_Dataset extract_.
--*--
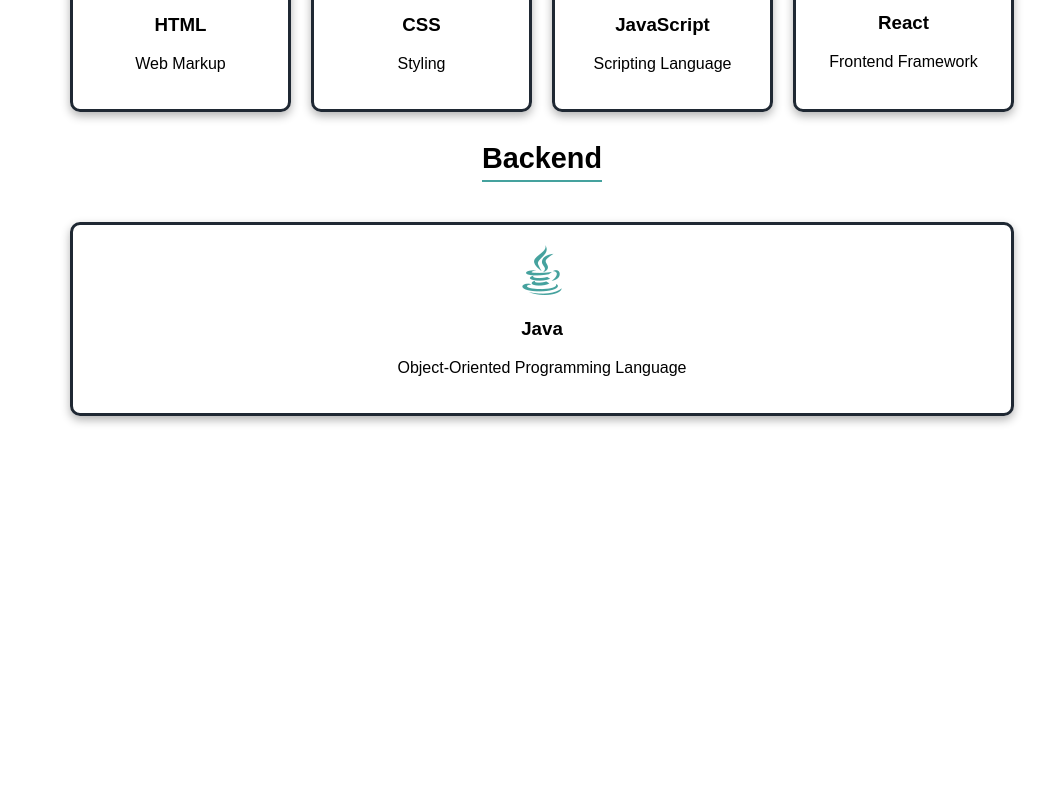
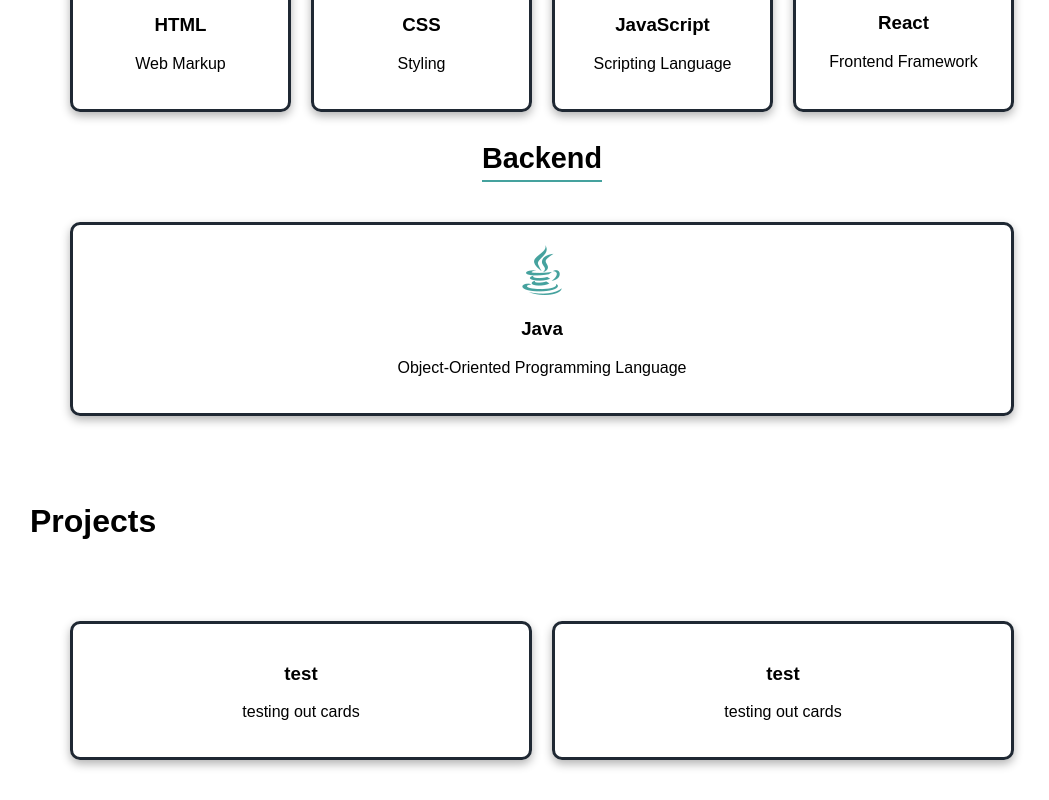
Before and after one commit to bwbowen15/Portfolio-Site, a React (Vite) app: page / in a window 1280 px wide. Shown: the part 1441-2241 px from the top of the page, without its empty margins (98-1147 px from the left). Before the commit the page ends 1897 px from the top, so only its background shows below. Built offline with nearby package versions, Linux system fonts and the light colour scheme.

Commit message:
added cards for project components. will continue to implement

```diff
--- a/src/App.jsx
+++ b/src/App.jsx
@@ -7,6 +7,7 @@ import Picture from './Components/Picture/Picture'
 import Intro from './Components/Intro/Intro'
 import About from './Components/About/About'
 import Skills from './Components/Skills/Skills'
+import Projects from './Components/Projects/Projects'
 
 function App() {
 
@@ -17,6 +18,7 @@ function App() {
     <Intro></Intro>
     <About></About>
     <Skills></Skills>
+    <Projects></Projects>
     </>
   )
 }
--- /dev/null
+++ b/src/Components/Projects/ProjectCard.jsx
@@ -0,0 +1,26 @@
+import './projects.css';
+import Techs from './Techs';
+
+function ProjectCard(props){
+
+    return(
+        <div>
+            <a src={props.link}>
+
+                <h3>{props.name}</h3>
+                <p>{props.description}</p>
+
+                <div className='techs'>
+
+
+
+                </div>
+
+            </a>
+
+
+        </div>
+    )
+}
+
+export default ProjectCard;
--- /dev/null
+++ b/src/Components/Projects/Projects.css
@@ -0,0 +1,45 @@
+.projectsGrid{
+    gap: 20px;
+    display: grid;
+    grid-template-columns: repeat(auto-fit, minmax(150px, 1fr));
+    margin-top: 20px
+}
+.projectsContainer{
+    margin: auto;
+    max-width: 1000px;
+    padding: 40px;
+    text-align: center;
+
+}
+div{
+    display: block;
+}
+
+
+.projects{
+    margin-left: 10%;
+    margin-right: 10%;
+
+
+}
+.projectsBody{
+    padding-top: 2%
+    /* background-color: #1f2833;
+    color: white; */
+}
+.projectCard{
+    border-radius: 10px;
+    box-shadow: 0 4px 10px #0000004d;
+    padding: 20px;
+    text-align: center;
+    border: solid #1f2833;
+}
+
+.projectCard:hover{
+    transform: scale(1.1);
+}
+
+div{
+    display: block;
+    unicode-bidi: isolate;
+}
--- /dev/null
+++ b/src/Components/Projects/Projects.jsx
@@ -0,0 +1,33 @@
+import './projects.css';
+import ProjectCard from './ProjectCard'
+
+function Projects(){
+
+    return(
+        <div className='projectsBody'>
+
+            <div className='projects' id="projects">
+                <h1>Projects</h1>
+
+
+                <div className='projectsContainer'>
+                    <div className='projectsGrid'>
+                        <div className='projectCard'>
+                            <ProjectCard link={'google.com'} name={'test'} description={"testing out cards"}></ProjectCard>
+                        </div>
+                        <div className='projectCard'>
+                            <ProjectCard link={'google.com'} name={'test'} description={"testing out cards"}></ProjectCard>
+                        </div>
+                    </div>
+
+                </div>
+            </div>
+
+
+
+        </div>
+
+    )
+}
+
+export default Projects
--- /dev/null
+++ b/src/Components/Projects/Techs.jsx
@@ -0,0 +1,11 @@
+import './projects.css'
+
+function Techs(props){
+    return(
+        <div>
+            <img src={props.techImage}></img>
+        </div>
+    )
+}
+
+export default Techs;
```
--*--
_Goal of the exercise_.
Each line above where the word "auto" occurs should be copied out.

_Result_.
+    grid-template-columns: repeat(auto-fit, minmax(150px, 1fr));
+    margin: auto;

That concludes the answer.